**Task goal**
Your copy of the data should match it exactly, except that the pictures are gone.

[Web page edit records]
=== Begin Enclosure ===

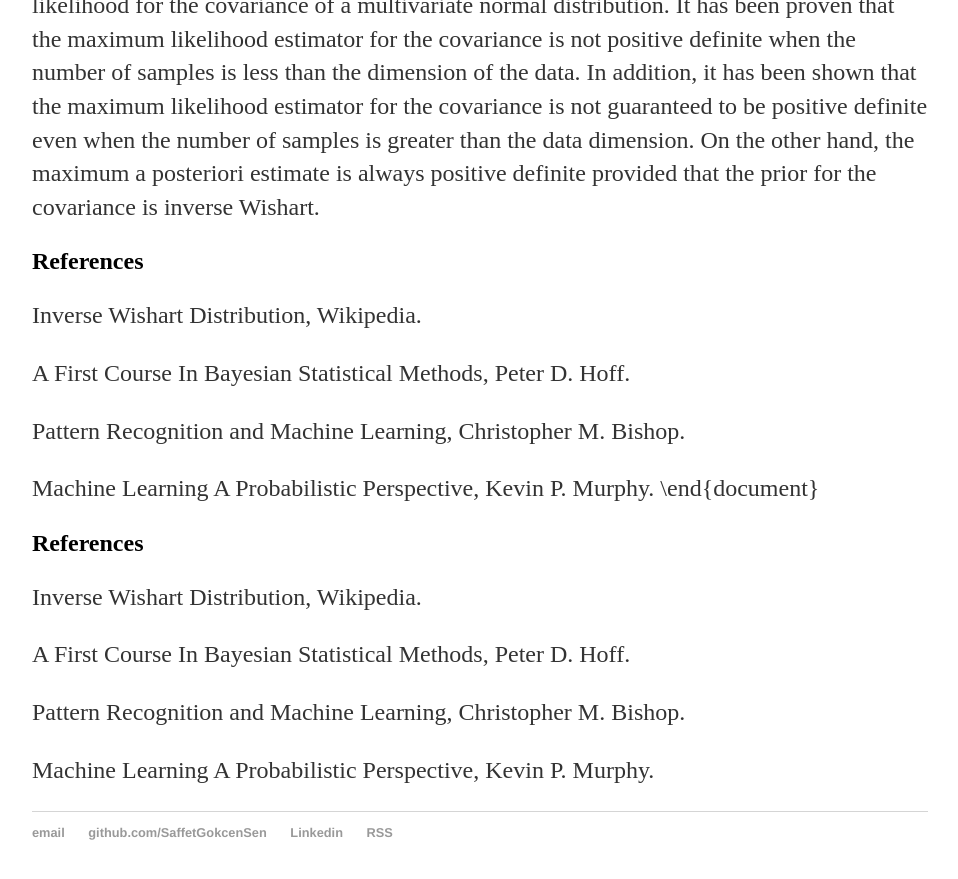
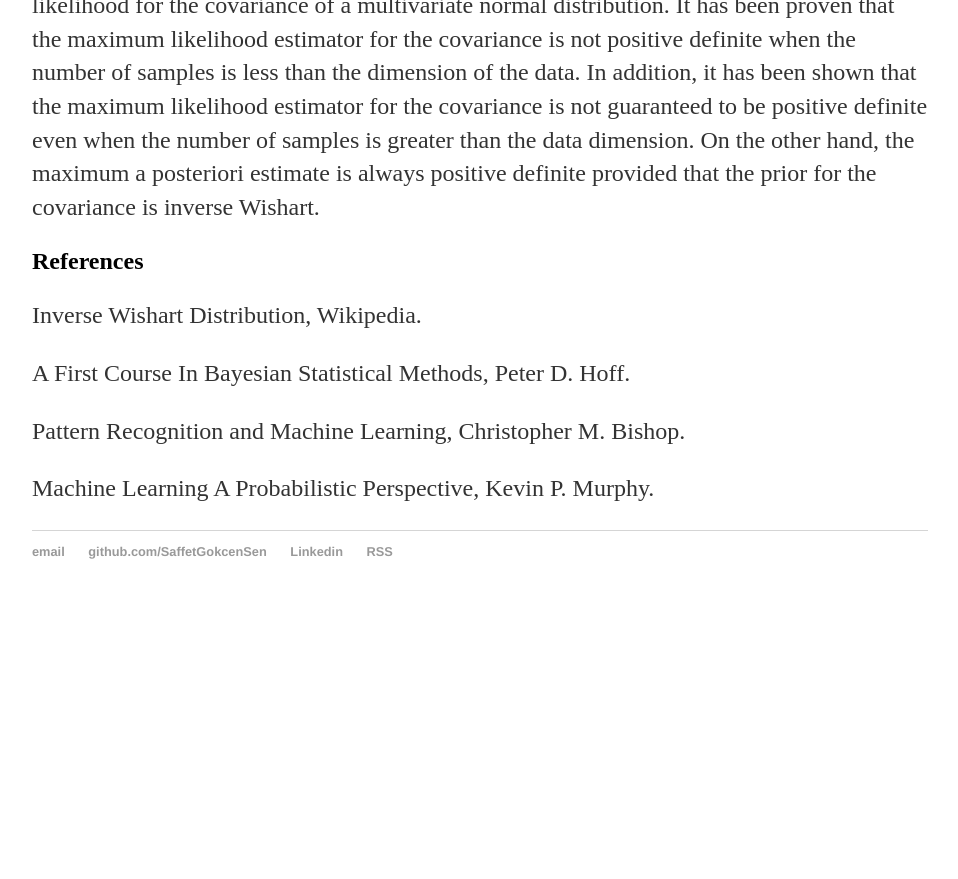
Before and after one commit to SaffetGokcenSen/saffetgokcensen.github.io, a Jekyll site: the page built from _posts/2020-11-05-the-posterior-for-the-covariance-of-a-multivariate-normal-distribution-with-inverse-wishart-prior-and-known-mean.md, in a window 1280 px wide and 900 px high, scrolled down 5940 px. Shown: the top 879 px of the window, without its empty margins (160-1118 px from the left). Built offline with Jekyll 4.4.1, drawn with Linux system fonts in a browser that asks for light colours; after the commit the page ends 6559 px from its top, so only the background shows below that.

Commit message:
removed extra references

```diff
--- a/_posts/2020-11-05-the-posterior-for-the-covariance-of-a-multivariate-normal-distribution-with-inverse-wishart-prior-and-known-mean.md
+++ b/_posts/2020-11-05-the-posterior-for-the-covariance-of-a-multivariate-normal-distribution-with-inverse-wishart-prior-and-known-mean.md
@@ -143,12 +143,3 @@ A First Course In Bayesian Statistical Methods, Peter D. Hoff.
 Pattern Recognition and Machine Learning, Christopher M. Bishop.
 
 Machine Learning A Probabilistic Perspective, Kevin P. Murphy.
-\end{document}
-## References
-Inverse Wishart Distribution, Wikipedia.
-
-A First Course In Bayesian Statistical Methods, Peter D. Hoff.
-
-Pattern Recognition and Machine Learning, Christopher M. Bishop.
-
-Machine Learning A Probabilistic Perspective, Kevin P. Murphy.
```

=== End Enclosure ===

**Reply to the exercise**
Before and after one commit to SaffetGokcenSen/saffetgokcensen.github.io, a Jekyll site: the page built from _posts/2020-11-05-the-posterior-for-the-covariance-of-a-multivariate-normal-distribution-with-inverse-wishart-prior-and-known-mean.md, in a window 1280 px wide and 900 px high, scrolled down 5940 px. Shown: the top 879 px of the window, without its empty margins (160-1118 px from the left). Built offline with Jekyll 4.4.1, drawn with Linux system fonts in a browser that asks for light colours; after the commit the page ends 6559 px from its top, so only the background shows below that.

Commit message:
removed extra references

```diff
--- a/_posts/2020-11-05-the-posterior-for-the-covariance-of-a-multivariate-normal-distribution-with-inverse-wishart-prior-and-known-mean.md
+++ b/_posts/2020-11-05-the-posterior-for-the-covariance-of-a-multivariate-normal-distribution-with-inverse-wishart-prior-and-known-mean.md
@@ -143,12 +143,3 @@ A First Course In Bayesian Statistical Methods, Peter D. Hoff.
 Pattern Recognition and Machine Learning, Christopher M. Bishop.
 
 Machine Learning A Probabilistic Perspective, Kevin P. Murphy.
-\end{document}
-## References
-Inverse Wishart Distribution, Wikipedia.
-
-A First Course In Bayesian Statistical Methods, Peter D. Hoff.
-
-Pattern Recognition and Machine Learning, Christopher M. Bishop.
-
-Machine Learning A Probabilistic Perspective, Kevin P. Murphy.
```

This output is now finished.